- **Aim of the task**
Look through the data that follows and copy each line with the string "package".

-------- Input for this task

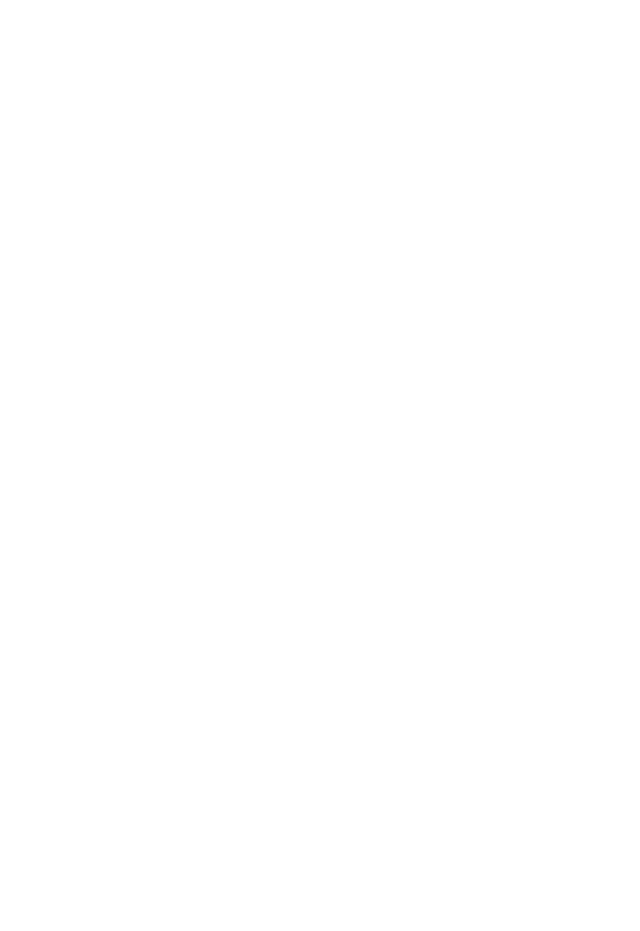
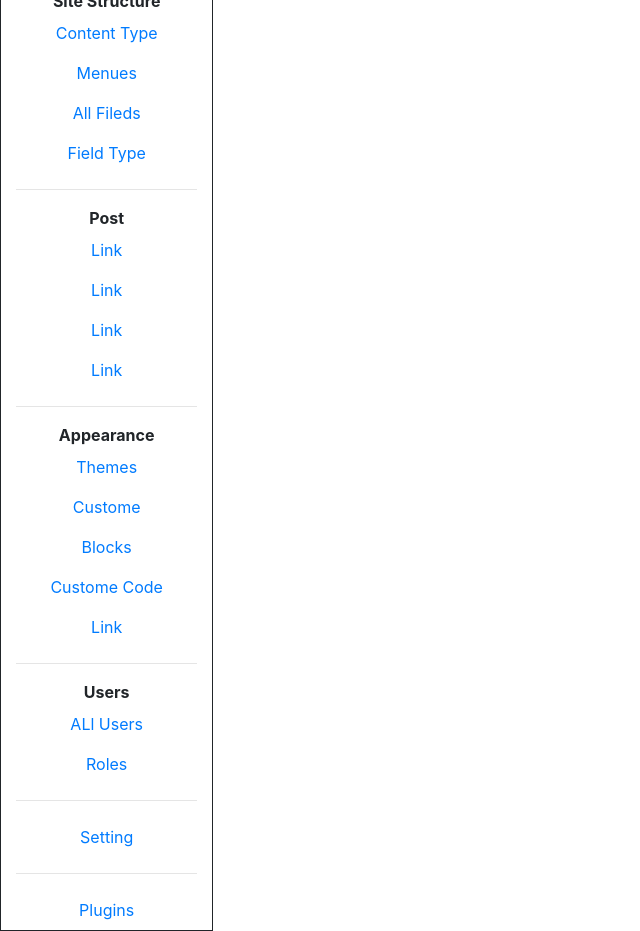
Before and after one commit to devugees/react-cms, a React (Create React App) app: page / in a window 1280 px wide. Shown: the part 220-1151 px from the top of the page, without its empty margins (0-640 px from the left). Before the commit the page ends 800 px from the top, so only its background shows below. Built offline with nearby package versions, Linux system fonts and the light colour scheme.

Commit message:
add admin componenet

```diff
--- a/package.json
+++ b/package.json
@@ -6,6 +6,7 @@
     "bootstrap": "^4.0.0",
     "react": "^16.3.1",
     "react-dom": "^16.3.1",
+    "react-icons": "^2.2.7",
     "react-scripts": "1.1.4",
     "reactstrap": "^5.0.0-beta.3"
   },
--- a/src/App.js
+++ b/src/App.js
@@ -1,5 +1,6 @@
 import React, { Component } from 'react';
 import Header from './components/HeaderComponent/HeaderComponent';
+import Admin from './components/admin/admin';
 import './App.css';
 
 class App extends Component {
@@ -7,6 +8,7 @@ class App extends Component {
     return (
       <div className="App">
         <Header />
+        <Admin />
       </div>
     );
   }
--- /dev/null
+++ b/src/components/admin/admin.css
@@ -0,0 +1,4 @@
+.style {
+	border: 1px solid ;
+	border-top: 0;
+}
--- /dev/null
+++ b/src/components/admin/admin.js
@@ -0,0 +1,100 @@
+import React, {Component} from 'react';
+import './admin.css'
+import FaBeer from 'react-icons/lib/fa/beer';
+import { Nav, NavItem, NavLink } from 'reactstrap';
+
+
+class SideMenu extends Component {
+	render() {
+		return(
+	 <div className="col-2 style">
+        <strong>Dashbord</strong>
+        <Nav vertical>
+          <NavItem>
+            <NavLink href="#">Sitestatus</NavLink>
+          </NavItem>
+          <NavItem>
+            <NavLink href="#">Update</NavLink>
+          </NavItem>
+        </Nav>
+        <hr />
+
+        <strong>Site Structure</strong>
+         <Nav vertical>
+          <NavItem>
+            <NavLink href="#">Content Type</NavLink>
+          </NavItem>
+          <NavItem>
+            <NavLink href="#">Menues</NavLink>
+          </NavItem>
+           <NavItem>
+            <NavLink href="#">All Fileds</NavLink>
+          </NavItem>
+          <NavItem>
+            <NavLink href="#">Field Type</NavLink>
+          </NavItem>
+          </Nav>
+            <hr />
+           <strong>Post</strong>
+            <Nav vertical>
+          <NavItem>
+            <NavLink href="#">Link</NavLink>
+          </NavItem>
+          <NavItem>
+            <NavLink href="#">Link</NavLink>
+          </NavItem>
+           <NavItem>
+            <NavLink href="#">Link</NavLink>
+          </NavItem>
+          <NavItem>
+            <NavLink href="#">Link</NavLink>
+          </NavItem>
+          </Nav>
+             <hr />
+         <strong>Appearance</strong>
+          <Nav vertical>
+          <NavItem>
+            <NavLink href="#">Themes</NavLink>
+          </NavItem>
+          <NavItem>
+            <NavLink href="#">Custome</NavLink>
+          </NavItem>
+           <NavItem>
+            <NavLink href="#">Blocks</NavLink>
+          </NavItem>
+          <NavItem>
+            <NavLink href="#">Custome Code</NavLink>
+          </NavItem>
+           <NavItem>
+            <NavLink href="#">Link</NavLink>
+          </NavItem>
+          </Nav>
+              <hr />
+           <strong>Users</strong>
+         <Nav vertical>
+          <NavItem>
+            <NavLink href="#">ALl Users</NavLink>
+          </NavItem>
+          <NavItem>
+            <NavLink href="#">Roles</NavLink>
+          </NavItem>
+          </Nav>
+          <hr />
+           <Nav vertical>
+            <NavItem>
+            <NavLink href="#">Setting</NavLink>
+          </NavItem>
+          </Nav>
+           <hr />
+            <Nav vertical>
+            <NavItem>
+            <NavLink href="#">Plugins</NavLink>
+          </NavItem>
+          </Nav>
+      </div>
+
+		);
+	}
+}
+
+export default SideMenu;
--- a/src/index.js
+++ b/src/index.js
@@ -2,6 +2,7 @@ import React from 'react';
 import ReactDOM from 'react-dom';
 import './index.css';
 import App from './App';
+import 'bootstrap/dist/css/bootstrap.min.css';
 import registerServiceWorker from './registerServiceWorker';
 import 'bootstrap/dist/css/bootstrap.min.css';
 
```
Also changed, not shown: 1 other file (tests, documents, lock files or other folders).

----------------

- **Answer space**
Before and after one commit to devugees/react-cms, a React (Create React App) app: page / in a window 1280 px wide. Shown: the part 220-1151 px from the top of the page, without its empty margins (0-640 px from the left). Before the commit the page ends 800 px from the top, so only its background shows below. Built offline with nearby package versions, Linux system fonts and the light colour scheme.
--- a/package.json
+++ b/package.json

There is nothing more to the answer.